▸ Exercise aim: How many lines below hold "false"? Answer with only the number.

------ The records

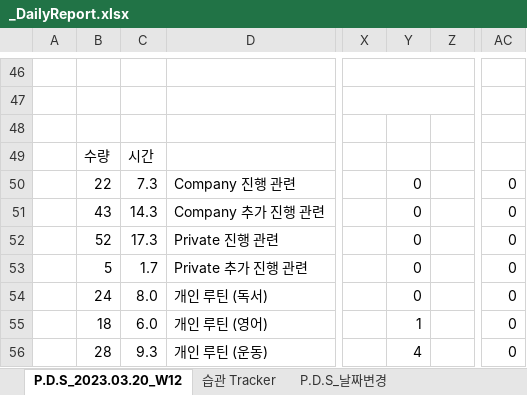
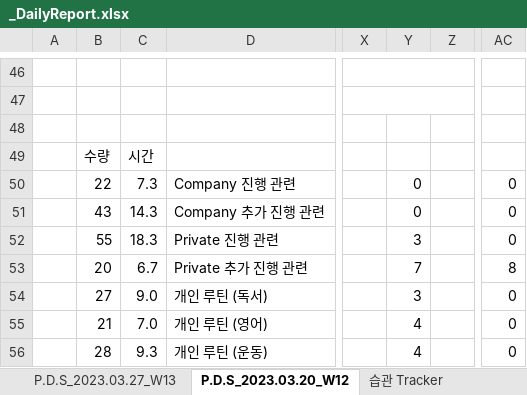
Before and after one commit to jcseo1028/jcseo1028.github.io, an Excel workbook: _DailyReport/_DailyReport.xlsx, sheet P.D.S_2023.03.20_W12, drawn as a sheet; only a part is shown, gaps mark what is left out; values as stored, in another font and other column widths than the file's, no borders; charts and pictures and conditional formats not drawn; the diff covers the shown part only; the diff names each change by its address in the sheet, - before the commit and + after, or states it on an @@ line.

```diff
--- a/_DailyReport/_DailyReport.xlsx (sheet P.D.S_2023.03.20_W12)
+++ b/_DailyReport/_DailyReport.xlsx (sheet P.D.S_2023.03.20_W12)
+sheet tab: P.D.S_2023.03.27_W13
-B52: 52
+B52: 55
-C52: 17.3
+C52: 18.3
-Y52: 0
+Y52: 3
-B53: 5
+B53: 20
-C53: 1.7
+C53: 6.7
-Y53: 0
+Y53: 7
-AC53: 0
+AC53: 8
-B54: 24
+B54: 27
-C54: 8.0
+C54: 9.0
-Y54: 0
+Y54: 3
-B55: 18
+B55: 21
-C55: 6.0
+C55: 7.0
-Y55: 1
+Y55: 4
```
Also changed, not shown: 31 edited cells and cell formats elsewhere in this sheet, sheet 습관 Tracker, sheet P.D.S_2022.11.28, sheet P.D.S_2022.10.17, sheet P.D.S_2022.10.10, sheet P.D.S_2022.11.21, sheet P.D.S_2022.10.24, 19 more sheets, charts or pictures, _DailyReport/_DailyReport_Statistic.xlsx, 4 other files.
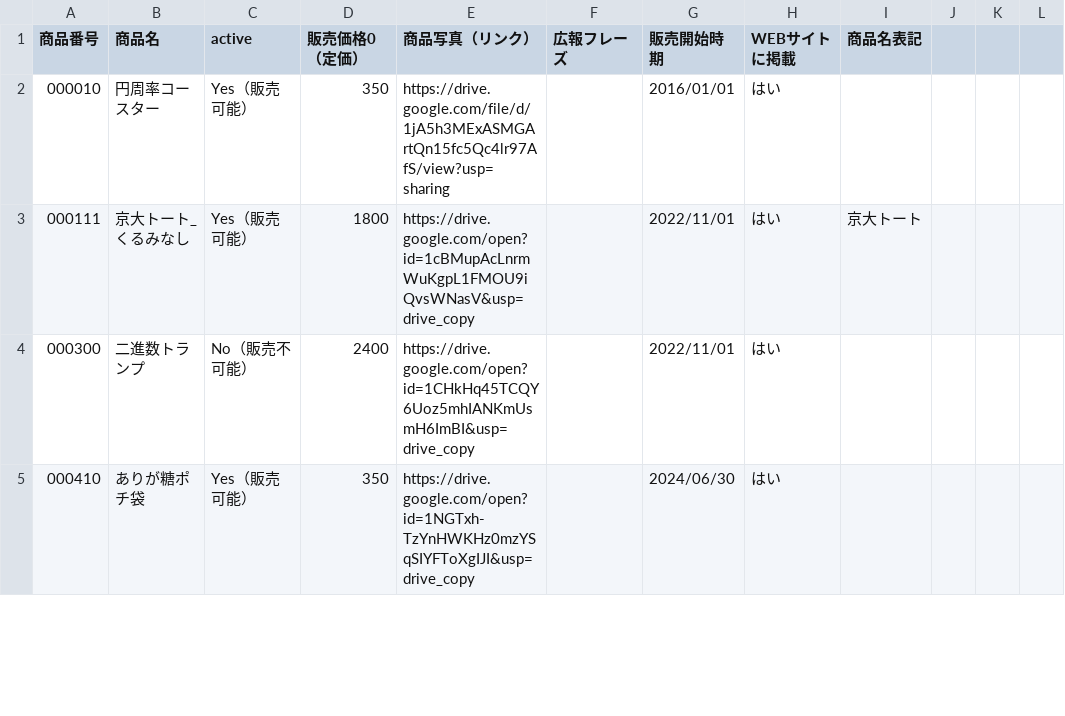
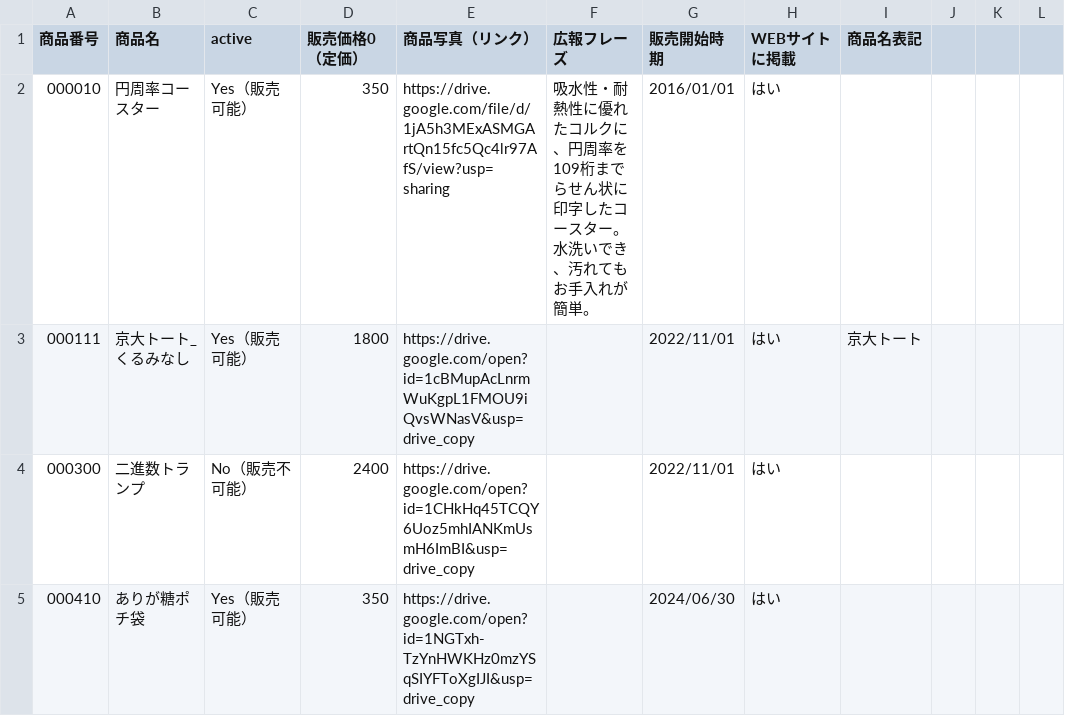
Before and after one commit to BurnedPig/Prote_kobo_web, a CSV file: 手づくり市_商品リスト_システム2024 - WEB参照用.csv, drawn as a sheet; only a part is shown.

Commit message:
Update 手づくり市_商品リスト_システム2024 - WEB参照用.csv

```diff
--- a/手づくり市_商品リスト_システム2024 - WEB参照用.csv
+++ b/手づくり市_商品リスト_システム2024 - WEB参照用.csv
@@ -1,3 +1,3 @@
 商品番号,商品名,active,販売価格0（定価）,商品写真（リンク）,広報フレーズ,販売開始時期,WEBサイトに掲載,商品名表記,,,
-000010,円周率コースター,Yes（販売可能）,350,https://drive.google.com/file/d/1jA5h3MExASMGArtQn15fc5Qc4lr97AfS/view?usp=sharing,,2016/01/01,はい,,,,
+000010,円周率コースター,Yes（販売可能）,350,https://drive.google.com/file/d/1jA5h3MExASMGArtQn15fc5Qc4lr97AfS/view?usp=sharing,吸水性・耐熱性に優れたコルクに、円周率を109桁までらせん状に印字したコースター。水洗いでき、汚れてもお手入れが簡単。,2016/01/01,はい,,,,
 000111,京大トート_くるみなし,Yes（販売可能）,1800,https://drive.google.com/open?id=1cBMupAcLnrmWuKgpL1FMOU9iQvsWNasV&usp=drive_copy,,2022/11/01,はい,京大トート,,,
```
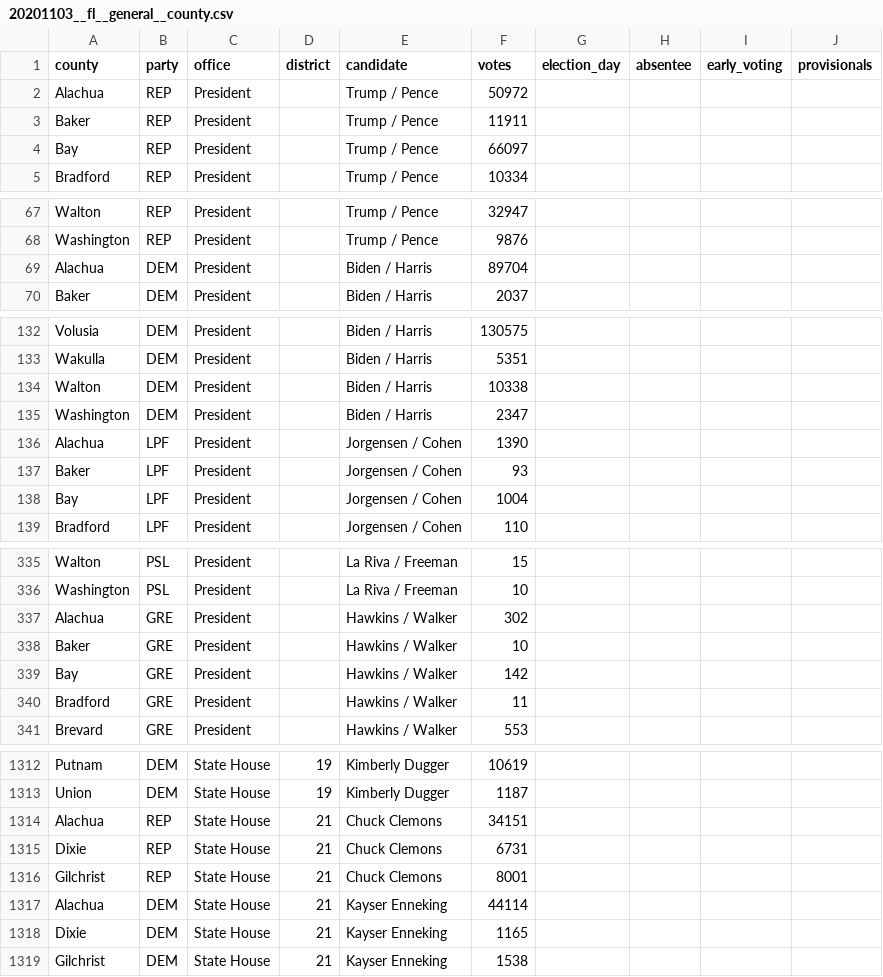
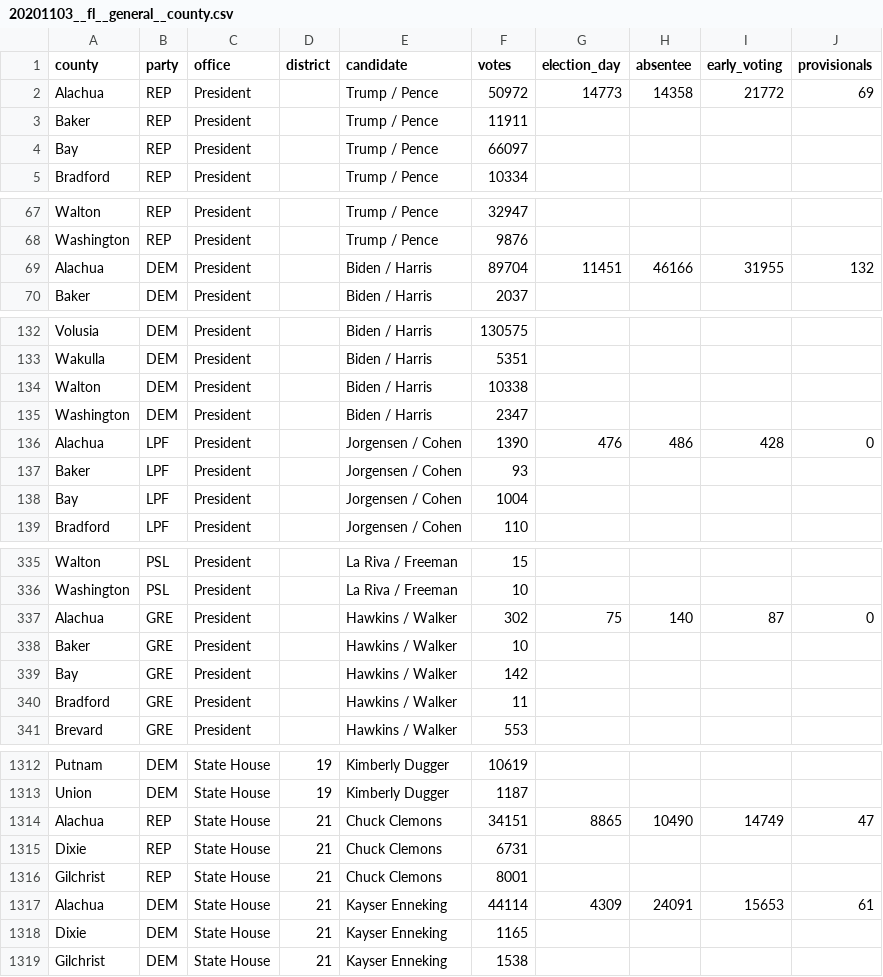
Before and after one commit to openelections/openelections-data-fl, a CSV file: 2020/20201103__fl__general__county.csv, drawn as a sheet; only a part is shown, gaps mark what is left out; the diff covers the shown part only.

Commit message:
added Alachua to county results

```diff
--- a/2020/20201103__fl__general__county.csv
+++ b/2020/20201103__fl__general__county.csv
@@ -1,3 +1,3 @@
 county,party,office,district,candidate,votes,election_day,absentee,early_voting,provisionals
-Alachua,REP,President,,Trump / Pence,50972,,,,
+Alachua,REP,President,,Trump / Pence,50972,14773,14358,21772,69
 Baker,REP,President,,Trump / Pence,11911,,,,
@@ -68,3 +68,3 @@ Walton,REP,President,,Trump / Pence,32947,,,,
 Washington,REP,President,,Trump / Pence,9876,,,,
-Alachua,DEM,President,,Biden / Harris,89704,,,,
+Alachua,DEM,President,,Biden / Harris,89704,11451,46166,31955,132
 Baker,DEM,President,,Biden / Harris,2037,,,,
@@ -135,3 +135,3 @@ Walton,DEM,President,,Biden / Harris,10338,,,,
 Washington,DEM,President,,Biden / Harris,2347,,,,
-Alachua,LPF,President,,Jorgensen / Cohen,1390,,,,
+Alachua,LPF,President,,Jorgensen / Cohen,1390,476,486,428,0
 Baker,LPF,President,,Jorgensen / Cohen,93,,,,
@@ -336,3 +336,3 @@ Walton,PSL,President,,La Riva / Freeman,15,,,,
 Washington,PSL,President,,La Riva / Freeman,10,,,,
-Alachua,GRE,President,,Hawkins / Walker,302,,,,
+Alachua,GRE,President,,Hawkins / Walker,302,75,140,87,0
 Baker,GRE,President,,Hawkins / Walker,10,,,,
@@ -1313,6 +1313,6 @@ Putnam,DEM,State House,19,Kimberly  Dugger,10619,,,,
 Union,DEM,State House,19,Kimberly  Dugger,1187,,,,
-Alachua,REP,State House,21,Chuck  Clemons,34151,,,,
+Alachua,REP,State House,21,Chuck  Clemons,34151,8865,10490,14749,47
 Dixie,REP,State House,21,Chuck  Clemons,6731,,,,
 Gilchrist,REP,State House,21,Chuck  Clemons,8001,,,,
-Alachua,DEM,State House,21,Kayser  Enneking,44114,,,,
+Alachua,DEM,State House,21,Kayser  Enneking,44114,4309,24091,15653,61
 Dixie,DEM,State House,21,Kayser  Enneking,1165,,,,
```
Also changed, not shown: 12 edited cells elsewhere in this file.
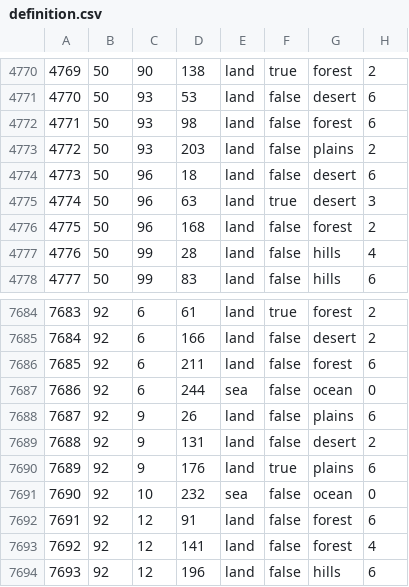
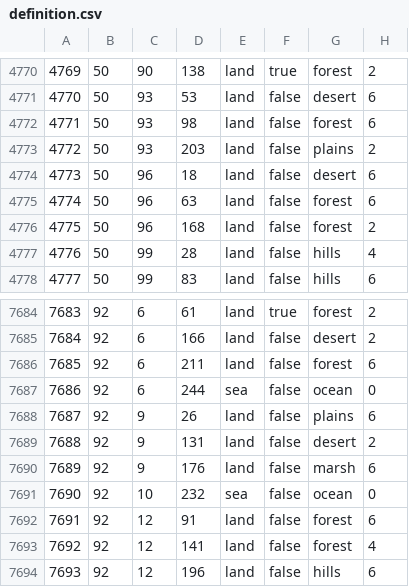
Before and after one commit to SilentEnforcer/tgwr-mod, a CSV file: map/definition.csv, drawn as a sheet; only a part is shown, gaps mark what is left out.

```diff
--- a/map/definition.csv
+++ b/map/definition.csv
@@ -4774,3 +4774,3 @@
 4773;50;96;18;land;false;desert;6
-4774;50;96;63;land;true;desert;3
+4774;50;96;63;land;false;forest;6
 4775;50;96;168;land;false;forest;2
@@ -7689,3 +7689,3 @@
 7688;92;9;131;land;false;desert;2
-7689;92;9;176;land;true;plains;6
+7689;92;9;176;land;false;marsh;6
 7690;92;10;232;sea;false;ocean;0
```
Also changed, not shown: map/adjacencies.csv, 48 other files.
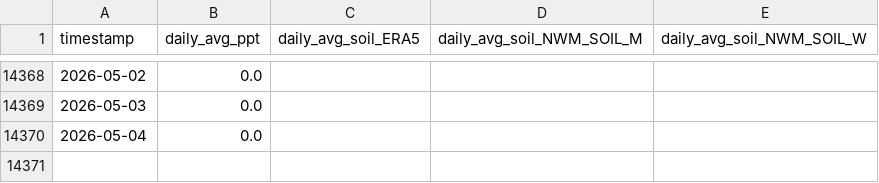
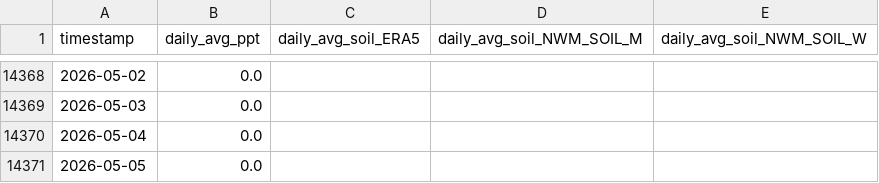
Before and after one commit to AntonioAPDL/antonio-aguirre.github.io, a CSV file: climate_daily_ppt_soil.csv, drawn as a sheet; only a part is shown, gaps mark what is left out.

```diff
--- a/climate_daily_ppt_soil.csv
+++ b/climate_daily_ppt_soil.csv
@@ -14370 +14370,2 @@ timestamp,daily_avg_ppt,daily_avg_soil_ERA5,daily_avg_soil_NWM_SOIL_M,daily_avg_
 2026-05-04,0.0,,,
+2026-05-05,0.0,,,
```
Also changed, not shown: climate_series_status.csv, prism_precipitation_santa_cruz_1987_2023.csv.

------------

▸ Expected answer: 6